More to come!

Friday, February 12, 2010

Happy Mardi Gras!

Well, this isn't exactly food-related, but I can't tell you a time when I wished more (outside of the Katrina semester, of course - that was a MISERABLE five months ...) that I was in New Orleans. The city, during its already most jubilant time of the year, is currently celebrated a historical win on a general basis. No hurricanes or evacuations this past season; the city won against the greedy mitts of the NFL (long story short, the NFL claimed to own the phrase "Who Dat?!" and the gold fleur de lis. Louisiana's governor responded with a "fuck you" letter and the city rallied their support around the small business owners -- which is pretty much everyone -- and won. Only in New Orleans!); the Saints won over the Colts (what a weird game that must have been for New Orleans native, Peyton Manning!); and Mardi Gras is around the corner. How much better can things get for that fair city?

This Tuesday marks the end of a record high for New Orleans, and it's with deepest regret that I was not at the Super Bowl parade of the only Super Bowl I've ever cared about, have not been at the weekend parades of the past three weekends, and was snowed in rather than rained out.

Around this time last year, I was strategizing parking alongside the parade route and debating getting a bike (is drunk-biking as illegal as drunk scootering?). I was thinking about the advantages of woo!-ing for beads and throws nearer to my apartment versus being near Popeye's and VooDoo BBQ. I was buying tiny bottles of cheap wine that could be recapped or exchanged for a cool tomahawk or spear, and I was getting out my many-pocketed "concert pants" (I wonder where they got to in the hubbub of moving...), readying them for a weekend of wear in the mud and frigid air of a New Orleans winter night. Coconuts (Zulu), shoes (Muses), and stuffed animals were my primary focal points as Mardi Gras fever burned throughout the city.

Granted, there were negatives. Insane amounts of traffic down our one-lane streets. Drunk tourists spilling beer, pissing on lampposts, and yelling for someone, anyone to "show their tits." Plastic bags would litter the streets, torn apart in the frenzy for beads. The crunch of said beads would grind underfoot and under car tires, or they'd glitter from the treetops of the live-oaks that lined St. Charles Avenue, festively adorning them until natural elements would cause them to biodegrade.

But most of the negatives could always be avoided, whereas the positives could not. The camaraderie of the people, grilling on portable grills in the neutral ground, beer being tossed from one stranger to another. In years past, Super Bowl parties being held on that selfsame neutral ground, with people setting up outdoor living rooms and celebrating with the random passersby and the other people milling around awaiting the start of each parade. There's just something magical about Mardi Gras that can bring out the best or the worst in people.
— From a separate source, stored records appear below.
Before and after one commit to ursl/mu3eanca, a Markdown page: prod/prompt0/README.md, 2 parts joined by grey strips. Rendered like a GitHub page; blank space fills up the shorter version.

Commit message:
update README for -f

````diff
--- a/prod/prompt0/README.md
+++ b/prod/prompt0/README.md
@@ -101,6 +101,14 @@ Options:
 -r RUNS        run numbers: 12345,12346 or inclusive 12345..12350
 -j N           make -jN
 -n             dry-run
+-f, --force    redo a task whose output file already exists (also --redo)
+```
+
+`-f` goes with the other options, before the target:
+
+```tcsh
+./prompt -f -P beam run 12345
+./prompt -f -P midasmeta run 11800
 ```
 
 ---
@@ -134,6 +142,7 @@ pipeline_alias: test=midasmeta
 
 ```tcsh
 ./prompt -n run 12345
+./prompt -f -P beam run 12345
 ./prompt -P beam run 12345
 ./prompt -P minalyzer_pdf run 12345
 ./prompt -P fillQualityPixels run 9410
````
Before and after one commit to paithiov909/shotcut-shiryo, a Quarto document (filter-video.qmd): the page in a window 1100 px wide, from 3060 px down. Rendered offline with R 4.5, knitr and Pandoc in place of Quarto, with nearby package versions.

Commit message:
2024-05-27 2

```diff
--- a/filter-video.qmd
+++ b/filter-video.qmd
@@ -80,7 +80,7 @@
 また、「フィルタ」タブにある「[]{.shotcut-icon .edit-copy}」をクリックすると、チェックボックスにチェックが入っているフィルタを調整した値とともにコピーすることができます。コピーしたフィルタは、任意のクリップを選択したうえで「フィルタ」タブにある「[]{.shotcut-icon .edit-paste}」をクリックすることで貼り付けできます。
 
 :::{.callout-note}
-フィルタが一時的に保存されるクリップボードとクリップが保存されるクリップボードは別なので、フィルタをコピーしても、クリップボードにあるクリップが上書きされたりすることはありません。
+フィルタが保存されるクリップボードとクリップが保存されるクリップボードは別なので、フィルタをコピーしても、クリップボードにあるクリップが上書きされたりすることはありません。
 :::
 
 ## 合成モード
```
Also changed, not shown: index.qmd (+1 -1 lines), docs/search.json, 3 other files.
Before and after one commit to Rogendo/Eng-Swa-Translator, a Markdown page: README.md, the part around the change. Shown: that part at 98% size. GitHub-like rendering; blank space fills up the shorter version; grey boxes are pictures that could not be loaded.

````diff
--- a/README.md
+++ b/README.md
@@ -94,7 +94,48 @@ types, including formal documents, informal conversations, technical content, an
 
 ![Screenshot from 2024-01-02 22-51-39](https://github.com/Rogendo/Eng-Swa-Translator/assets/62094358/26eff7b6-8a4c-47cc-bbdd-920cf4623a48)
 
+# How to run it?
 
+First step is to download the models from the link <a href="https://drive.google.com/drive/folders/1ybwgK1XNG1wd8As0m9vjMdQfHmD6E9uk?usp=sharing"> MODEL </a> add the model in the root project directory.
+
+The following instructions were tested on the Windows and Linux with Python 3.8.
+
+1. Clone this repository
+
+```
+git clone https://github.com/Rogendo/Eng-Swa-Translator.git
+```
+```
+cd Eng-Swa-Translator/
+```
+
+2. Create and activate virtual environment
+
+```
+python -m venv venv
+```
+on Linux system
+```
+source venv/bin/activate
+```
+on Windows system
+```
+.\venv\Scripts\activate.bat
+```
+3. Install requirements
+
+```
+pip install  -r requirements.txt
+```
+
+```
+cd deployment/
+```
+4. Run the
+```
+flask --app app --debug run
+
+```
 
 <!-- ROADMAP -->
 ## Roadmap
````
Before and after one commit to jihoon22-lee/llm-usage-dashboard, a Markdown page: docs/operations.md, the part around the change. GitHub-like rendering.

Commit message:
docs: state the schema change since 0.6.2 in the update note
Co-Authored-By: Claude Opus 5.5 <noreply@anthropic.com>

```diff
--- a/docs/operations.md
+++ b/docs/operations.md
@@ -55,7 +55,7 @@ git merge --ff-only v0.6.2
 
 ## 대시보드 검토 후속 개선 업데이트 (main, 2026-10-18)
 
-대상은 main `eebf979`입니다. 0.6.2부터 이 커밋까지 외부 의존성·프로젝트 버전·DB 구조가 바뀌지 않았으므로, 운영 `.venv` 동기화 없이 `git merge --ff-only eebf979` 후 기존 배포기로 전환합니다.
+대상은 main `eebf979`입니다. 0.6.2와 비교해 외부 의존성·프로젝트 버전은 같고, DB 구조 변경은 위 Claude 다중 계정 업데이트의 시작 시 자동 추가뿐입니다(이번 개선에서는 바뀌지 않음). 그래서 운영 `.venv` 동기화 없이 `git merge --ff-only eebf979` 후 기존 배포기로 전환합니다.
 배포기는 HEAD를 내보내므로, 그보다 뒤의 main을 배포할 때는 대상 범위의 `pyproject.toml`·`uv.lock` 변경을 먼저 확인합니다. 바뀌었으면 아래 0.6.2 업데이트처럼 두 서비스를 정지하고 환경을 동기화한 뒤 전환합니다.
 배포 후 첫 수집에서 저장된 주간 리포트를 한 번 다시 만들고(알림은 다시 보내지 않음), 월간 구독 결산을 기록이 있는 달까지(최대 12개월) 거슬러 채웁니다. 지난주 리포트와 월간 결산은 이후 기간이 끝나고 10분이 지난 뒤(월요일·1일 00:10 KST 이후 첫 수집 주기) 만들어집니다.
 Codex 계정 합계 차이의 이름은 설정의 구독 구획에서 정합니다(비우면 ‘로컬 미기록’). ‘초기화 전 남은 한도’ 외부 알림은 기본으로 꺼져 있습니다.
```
So happy Mardi Gras, everyone, to the people I used to know in the city I still love. Have some king cake for me, or inhale a big ol' po-boy. Drink cheap wine and cover yourselves in purple, green, and gold feather boas and jester's caps; adorn yourselves with glitter and whatever it takes to be noticed by the top level of the double-decker floats of this weekend. Share your buckets of the late Al Copeland's Popeye's chicken, and throw your cheesy beads at the tourists drunk in the Quarter. Grab some stuffed animals for the children or the dog, and above all, be merry.

New Orleans, this is your year.